(Data excerpts)
____

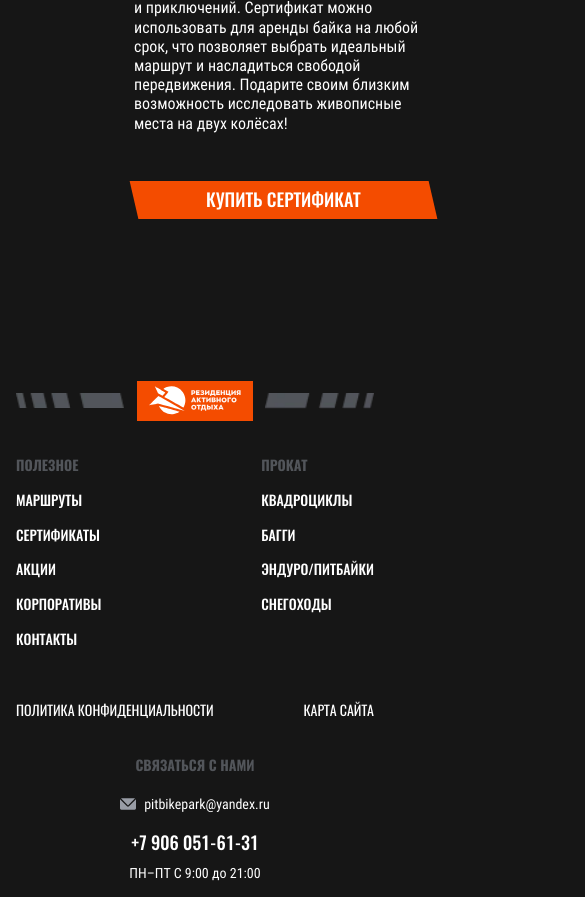
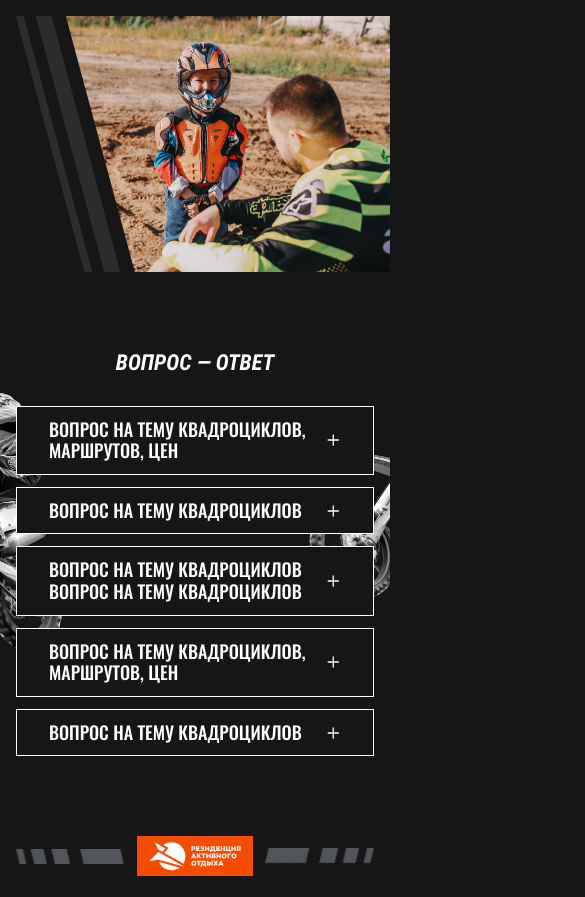
Before and after one commit to Hakob-Petrosyan/pitBikeDev, a website: page certificate.html in a window 390 px wide. Shown: the part 1103-2000 px from the top of the page, 585 px wide, since content can reach past the window. Drawn offline with nearby package versions, Linux system fonts and the light colour scheme; files that its build step writes are made by us from their sources.

Commit message:
certificate page and

```diff
--- a/public/assets/css/main.css
+++ b/public/assets/css/main.css
@@ -411,19 +411,36 @@
 }
 
 .certificate-description__content{
+    align-items: center;
     padding-bottom: 79px;
     position: relative;
     z-index: 2;
     gap: 24px;
 }
 .certificate-description__top{
+    width: 100%;
+    max-width: 644px;
     justify-content: space-between;
     gap: 12px;
 }
+
 .certificate-description__top li{
     padding: 10px 0;
 }
 
+.certificate-description__bottom{
+    gap: 24px;
+}
+
+.certificate-description__bottom svg{
+    height: 41px;
+    width: 100%;
+    max-width: 299px;
+}
+
+.get-certificate-btn{
+    max-width: 287px;
+}
 
 .about-certificate__section{
     display: grid;
@@ -449,9 +466,9 @@
     background-color: var(--color-tire);
     gap:30px;
     padding-left: 70px;
-    left: 0;
-    top: 0;
-    height: calc(100% + 1px);
+    left: -1px;
+    top: -1px;
+    height: calc(100% + 2px);
     width: 256px;
     clip-path: polygon(46% 0, 100% 100%, 0% 100%, 0% 0%);
 }
@@ -476,7 +493,109 @@
     max-width: 336px;
 }
 
+
+.faq-section{
+    overflow: hidden;
+    display: flex;
+    justify-content: center;
+    max-width: 1992px;
+    margin-left: auto;
+    margin-right: auto;
+}
+
+.aside-bike-image{
+    height: 620px;
+    width: 620px;
+    min-width: 620px;
+    aspect-ratio: 1;
+    background-repeat: no-repeat;
+    background-size:contain;
+}
+.aside-bike-image__left{
+    background-position: right;
+}
+.aside-bike-image__right{
+    background-position: left;
+}
 /*END certificate page*/
+
+
+/*faq section*/
+
+
+.faq-section .width-container{
+    min-width: 806px;
+}
+
+.faq-block{
+    padding-top: 65px;
+    max-width: 678px;
+    width: 100%;
+}
+
+.faq-item{
+    border: 1px solid var(--color-white);
+    padding: 0 64px;
+    background-color: var(--color-tire);
+    transition: background-color 300ms;
+}
+
+.question{
+    gap: 12px;
+    width: 100%;
+    padding: 12px 0;
+    transition: padding 300ms;
+}
+.open .question{
+    padding: 12px 0 8px;
+}
+
+.faq-answer{
+    max-height: 0;
+    overflow: hidden;
+    transition: max-height 300ms;
+}
+.faq-answer-content{
+    padding-bottom: 12px;
+}
+
+.question-open-icon{
+    transition: transform 300ms;
+}
+.open .question-open-icon{
+    transform: rotate(180deg);
+}
+.vertical-line{
+    transition: opacity 300ms;
+}
+
+.open .vertical-line{
+    opacity: 0;
+}
+
+.open.faq-item{
+    background-color: var(--color-mustache);
+}
+.questions-answers{
+    margin-top: 56px;
+    gap: 20px;
+}
+.question-text{
+    width: 100%;
+     text-align: left;
+}
+/*END faq section*/
+
+
+
+
+
+
+
+
+
+
+
 
 
 
@@ -510,4 +629,8 @@
     .telegram-promo:hover{
         background-color: var(--color-add-brand);
     }
+
+    .faq-item:hover{
+        background-color: var(--color-mustache);
+    }
 }
--- a/public/assets/css/responsive.css
+++ b/public/assets/css/responsive.css
@@ -17,6 +17,25 @@
     .telegram-promo{
         gap: 8px;
     }
+}
+
+@media (max-width: 1220px) {
+
+    .about-certificate__section{
+        grid-template-columns: 100%;
+        gap: 25px;
+    }
+    .about-certificate{
+        padding: 0;
+        gap: 12px;
+    }
+    .about-certificate__button{
+        max-width: 100%;
+    }
+    .about-certificate__image{
+        width: calc(100% + 16px);
+    }
+
 }
 
 @media (max-width: 992px) {
@@ -354,6 +373,65 @@
         max-width: 340px;
     }
 
+    .about-certificate__image{
+        height: 256px;
+    }
+
+    .about-certificate__lines{
+        padding-left: 35px;
+        gap: 12px;
+        width: 120px;
+        clip-path: polygon(42% 0, 100% 100%, 0% 100%, 0% 0%);
+    }
+
+    .about-certificate__line-18{
+        width: 8px;
+    }
+    .about-certificate__line-38{
+        width: 16px;
+    }
+    .about-certificate__line {
+        transform: skew(15deg);
+    }
+
+    .faq-section{
+        position: relative;
+    }
+
+    .faq-block{
+        position: relative;
+        z-index: 1;
+        max-width: 100%;
+    }
+
+    .aside-bike-image{
+        height:320px;
+        width: 320px;
+        position: absolute;
+        z-index: 0;
+    }
+
+    .aside-bike-image__left{
+        right: calc(100% - 100px);
+    }
+    .aside-bike-image__right{
+        left: calc(100% - 100px);
+    }
+
+    .questions-answers{
+        margin-top: 32px;
+        gap: 12px;
+    }
+
+
+    .faq-section .width-container{
+        min-width: 360px;
+        padding-top: 0;
+    }
+    .faq-item{
+        padding: 0 32px;
+    }
+
 
 
 
--- /dev/null
+++ b/src/components/features/faq.hbs
@@ -0,0 +1,118 @@
+<section class="faq-section page-section">
+    <div class="aside-bike-image aside-bike-image__left" style="background-image: url('{{asideImage}}')"></div>
+    <div class="faq-block width-container  flexColumn flexAlignCenter">
+        <h4>Вопрос&nbsp;— ответ</h4>
+        <div class="questions-answers flexColumn">
+            <div class="faq-item" data-open-block-wrapper>
+                <button class="question flexAlignCenter flexJustifyBetween" data-open-block-btn>
+                    <span class="question-text h6">ВОПРОС НА ТЕМУ КВАДРОЦИКЛОВ, МАРШРУТОВ, ЦЕН</span>
+
+                    <svg class="question-open-icon" width="16" height="16" viewBox="0 0 16 16" fill="none" xmlns="http://www.w3.org/2000/svg">
+                        <path class="vertical-line" d="M7.29934 2.34318C7.29934 1.95658 7.61294 1.64298 7.99954 1.64298C8.38614 1.64298 8.69975 1.95658 8.69975 2.34318V13.6569C8.69975 14.0435 8.38614 14.3571 7.99954 14.3571C7.61294 14.3571 7.29934 14.0435 7.29934 13.6569V2.34318Z" fill="white"/>
+                        <path  d="M1.64249 8.00003C1.64249 7.61343 1.95609 7.29983 2.34269 7.29983L13.6564 7.29983C14.043 7.29983 14.3566 7.61343 14.3566 8.00003C14.3566 8.38663 14.043 8.70023 13.6564 8.70023L2.34269 8.70023C1.95609 8.70023 1.64249 8.38663 1.64249 8.00003Z" fill="white"/>
+                    </svg>
+                </button>
+
+                <div class="faq-answer" data-open-block>
+                    <div class="faq-answer-content t3">
+                        <p>
+                            Ответ на тему квадроциклов маршрутов цен.
+                            Ответ на тему квадроциклов маршрутов цен.
+                            Ответ на тему квадроциклов маршрутов цен.
+                        </p>
+                    </div>
+                </div>
+            </div>
+            <div class="faq-item" data-open-block-wrapper>
+                <button class="question flexAlignCenter flexJustifyBetween" data-open-block-btn>
+                    <span class="question-text h6">ВОПРОС НА ТЕМУ КВАДРОЦИКЛОВ</span>
+
+                    <svg class="question-open-icon" width="16" height="16" viewBox="0 0 16 16" fill="none" xmlns="http://www.w3.org/2000/svg">
+                        <path class="vertical-line" d="M7.29934 2.34318C7.29934 1.95658 7.61294 1.64298 7.99954 1.64298C8.38614 1.64298 8.69975 1.95658 8.69975 2.34318V13.6569C8.69975 14.0435 8.38614 14.3571 7.99954 14.3571C7.61294 14.3571 7.29934 14.0435 7.29934 13.6569V2.34318Z" fill="white"/>
+                        <path  d="M1.64249 8.00003C1.64249 7.61343 1.95609 7.29983 2.34269 7.29983L13.6564 7.29983C14.043 7.29983 14.3566 7.61343 14.3566 8.00003C14.3566 8.38663 14.043 8.70023 13.6564 8.70023L2.34269 8.70023C1.95609 8.70023 1.64249 8.38663 1.64249 8.00003Z" fill="white"/>
+                    </svg>
+                </button>
+
+                <div class="faq-answer" data-open-block>
+                    <div class="faq-answer-content t3">
+                        <p>
+                            Lorem ipsum dolor sit amet, consectetur adipisicing elit.
+                            At eos illo quibusdam voluptate. Deleniti itaque nemo reiciendis voluptas.
+                            Aliquam animi atque, eveniet illo nemo officiis porro rem rerum voluptate!
+                            Consequatur.
+                        </p>
+                    </div>
+                </div>
+            </div>
+            <div class="faq-item" data-open-block-wrapper>
+                <button class="question flexAlignCenter flexJustifyBetween" data-open-block-btn>
+                    <span class="question-text h6">ВОПРОС НА ТЕМУ КВАДРОЦИКЛОВ ВОПРОС НА ТЕМУ КВАДРОЦИКЛОВ</span>
+
+                    <svg class="question-open-icon" width="16" height="16" viewBox="0 0 16 16" fill="none" xmlns="http://www.w3.org/2000/svg">
+                        <path class="vertical-line" d="M7.29934 2.34318C7.29934 1.95658 7.61294 1.64298 7.99954 1.64298C8.38614 1.64298 8.69975 1.95658 8.69975 2.34318V13.6569C8.69975 14.0435 8.38614 14.3571 7.99954 14.3571C7.61294 14.3571 7.29934 14.0435 7.29934 13.6569V2.34318Z" fill="white"/>
+                        <path  d="M1.64249 8.00003C1.64249 7.61343 1.95609 7.29983 2.34269 7.29983L13.6564 7.29983C14.043 7.29983 14.3566 7.61343 14.3566 8.00003C14.3566 8.38663 14.043 8.70023 13.6564 8.70023L2.34269 8.70023C1.95609 8.70023 1.64249 8.38663 1.64249 8.00003Z" fill="white"/>
+                    </svg>
+                </button>
+
+                <div class="faq-answer" data-open-block>
+                    <div class="faq-answer-content t3">
+                        <p>
+                            Lorem ipsum dolor sit amet, consectetur adipisicing elit.
+                            At eos illo quibusdam voluptate. Deleniti itaque nemo reiciendis voluptas.
+                            Aliquam animi atque, eveniet illo nemo officiis porro rem rerum voluptate!
+                            Consequatur.
+                        </p>
+                        <ul>
+                            <li>Mercedes</li>
+                            <li>KIA</li>
+                            <li>Toyota</li>
+                            <li>BMW</li>
+                        </ul>
+                    </div>
+                </div>
+            </div>
+            <div class="faq-item" data-open-block-wrapper>
+            <button class="question flexAlignCenter flexJustifyBetween" data-open-block-btn>
+                <span class="question-text h6">ВОПРОС НА ТЕМУ КВАДРОЦИКЛОВ, МАРШРУТОВ, ЦЕН</span>
+
+                <svg class="question-open-icon" width="16" height="16" viewBox="0 0 16 16" fill="none" xmlns="http://www.w3.org/2000/svg">
+                    <path class="vertical-line" d="M7.29934 2.34318C7.29934 1.95658 7.61294 1.64298 7.99954 1.64298C8.38614 1.64298 8.69975 1.95658 8.69975 2.34318V13.6569C8.69975 14.0435 8.38614 14.3571 7.99954 14.3571C7.61294 14.3571 7.29934 14.0435 7.29934 13.6569V2.34318Z" fill="white"/>
+                    <path  d="M1.64249 8.00003C1.64249 7.61343 1.95609 7.29983 2.34269 7.29983L13.6564 7.29983C14.043 7.29983 14.3566 7.61343 14.3566 8.00003C14.3566 8.38663 14.043 8.70023 13.6564 8.70023L2.34269 8.70023C1.95609 8.70023 1.64249 8.38663 1.64249 8.00003Z" fill="white"/>
+                </svg>
+            </button>
+
+            <div class="faq-answer" data-open-block>
+                <div class="faq-answer-content t3">
+                    <p>
+                        Ответ на тему квадроциклов маршрутов цен.
+                        Ответ на тему квадроциклов маршрутов цен.
+                        Ответ на тему квадроциклов маршрутов цен.
+                    </p>
+                </div>
+            </div>
+        </div>
+            <div class="faq-item" data-open-block-wrapper>
+                <button class="question flexAlignCenter flexJustifyBetween" data-open-block-btn>
+                    <span class="question-text h6">ВОПРОС НА ТЕМУ КВАДРОЦИКЛОВ</span>
+
+                    <svg class="question-open-icon" width="16" height="16" viewBox="0 0 16 16" fill="none" xmlns="http://www.w3.org/2000/svg">
+                        <path class="vertical-line" d="M7.29934 2.34318C7.29934 1.95658 7.61294 1.64298 7.99954 1.64298C8.38614 1.64298 8.69975 1.95658 8.69975 2.34318V13.6569C8.69975 14.0435 8.38614 14.3571 7.99954 14.3571C7.61294 14.3571 7.29934 14.0435 7.29934 13.6569V2.34318Z" fill="white"/>
+                        <path  d="M1.64249 8.00003C1.64249 7.61343 1.95609 7.29983 2.34269 7.29983L13.6564 7.29983C14.043 7.29983 14.3566 7.61343 14.3566 8.00003C14.3566 8.38663 14.043 8.70023 13.6564 8.70023L2.34269 8.70023C1.95609 8.70023 1.64249 8.38663 1.64249 8.00003Z" fill="white"/>
+                    </svg>
+                </button>
+
+                <div class="faq-answer" data-open-block>
+                    <div class="faq-answer-content t3">
+                        <p>
+                            Lorem ipsum dolor sit amet, consectetur adipisicing elit.
+                            At eos illo quibusdam voluptate. Deleniti itaque nemo reiciendis voluptas.
+                            Aliquam animi atque, eveniet illo nemo officiis porro rem rerum voluptate!
+                            Consequatur.
+                        </p>
+                    </div>
+                </div>
+            </div>
+        </div>
+    </div>
+    <div class="aside-bike-image aside-bike-image__right" style="background-image: url('{{asideImage}}')"></div>
+</section>
```
Also changed, not shown: certificate.html (+18 -11 lines), public/assets/images/main/motociklov-2.webp (added).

____

Every line that holds the word "background" should be copied from the records above.

     background-color: var(--color-tire);
+    background-repeat: no-repeat;
+    background-size:contain;
+    background-position: right;
+    background-position: left;
+    background-color: var(--color-tire);
+    transition: background-color 300ms;
+    background-color: var(--color-mustache);
         background-color: var(--color-add-brand);
+        background-color: var(--color-mustache);
+    <div class="aside-bike-image aside-bike-image__left" style="background-image: url('{{asideImage}}')"></div>
+    <div class="aside-bike-image aside-bike-image__right" style="background-image: url('{{asideImage}}')"></div>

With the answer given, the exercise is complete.